▶ _Information supplied_:
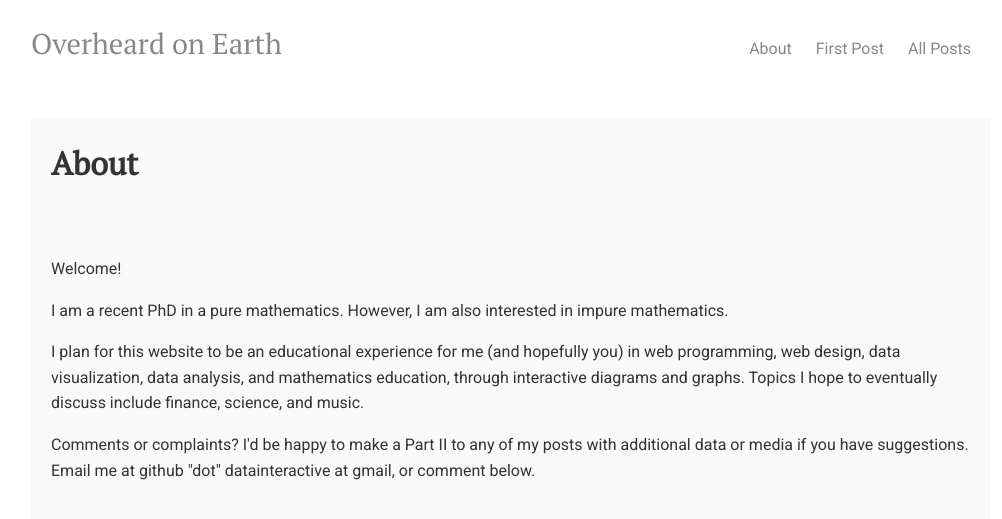
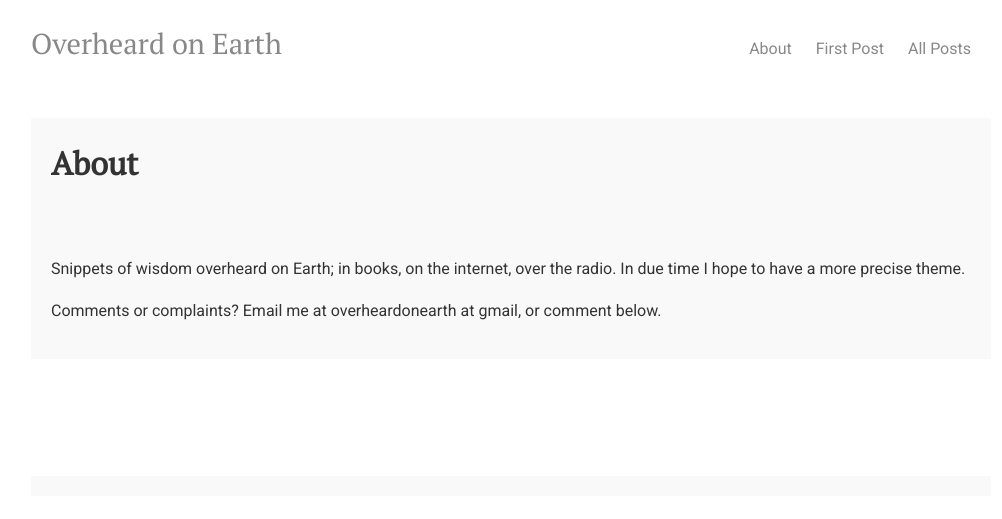
Before and after one commit to overheardonearth/overheardonearth.github.io, a Jekyll site: the page built from about/index.html, in a window 1280 px wide. Shown: the top 519 px of the page, without its empty margins (129-1131 px from the left). Built offline with Jekyll 4.4.1, drawn with Linux system fonts in a browser that asks for light colours; comment, search, counter and statistics services are not loaded.

Commit message:
Update index.html

```diff
--- a/about/index.html
+++ b/about/index.html
@@ -4,16 +4,8 @@ comments: true
 title: About
 ---
 <p>
-Welcome!
+Snippets of wisdom overheard on Earth; in books, on the internet, over the radio. In due time I hope to have a more precise theme.
 </p>
 
 <p>
-I am a recent PhD in a pure mathematics. However, I am also interested in impure mathematics.
-</p>
-
-<p>
-I plan for this website to be an educational experience for me (and hopefully you) in web programming, web design, data visualization, data analysis, and mathematics education, through interactive diagrams and graphs. Topics I hope to eventually discuss include finance, science, and music.
-</p>
-
-<p>
-  Comments or complaints? I'd be happy to make a Part II to any of my posts with additional data or media if you have suggestions. Email me at github "dot" datainteractive at gmail, or comment below.
+  Comments or complaints? Email me at overheardonearth at gmail, or comment below.
```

▶ _Task item_:
Lines above that contain the string "github" make up the answer.

▶ _Response to this exercise_:
Before and after one commit to overheardonearth/overheardonearth.github.io, a Jekyll site: the page built from about/index.html, in a window 1280 px wide. Shown: the top 519 px of the page, without its empty margins (129-1131 px from the left). Built offline with Jekyll 4.4.1, drawn with Linux system fonts in a browser that asks for light colours; comment, search, counter and statistics services are not loaded.
-  Comments or complaints? I'd be happy to make a Part II to any of my posts with additional data or media if you have suggestions. Email me at github "dot" datainteractive at gmail, or comment below.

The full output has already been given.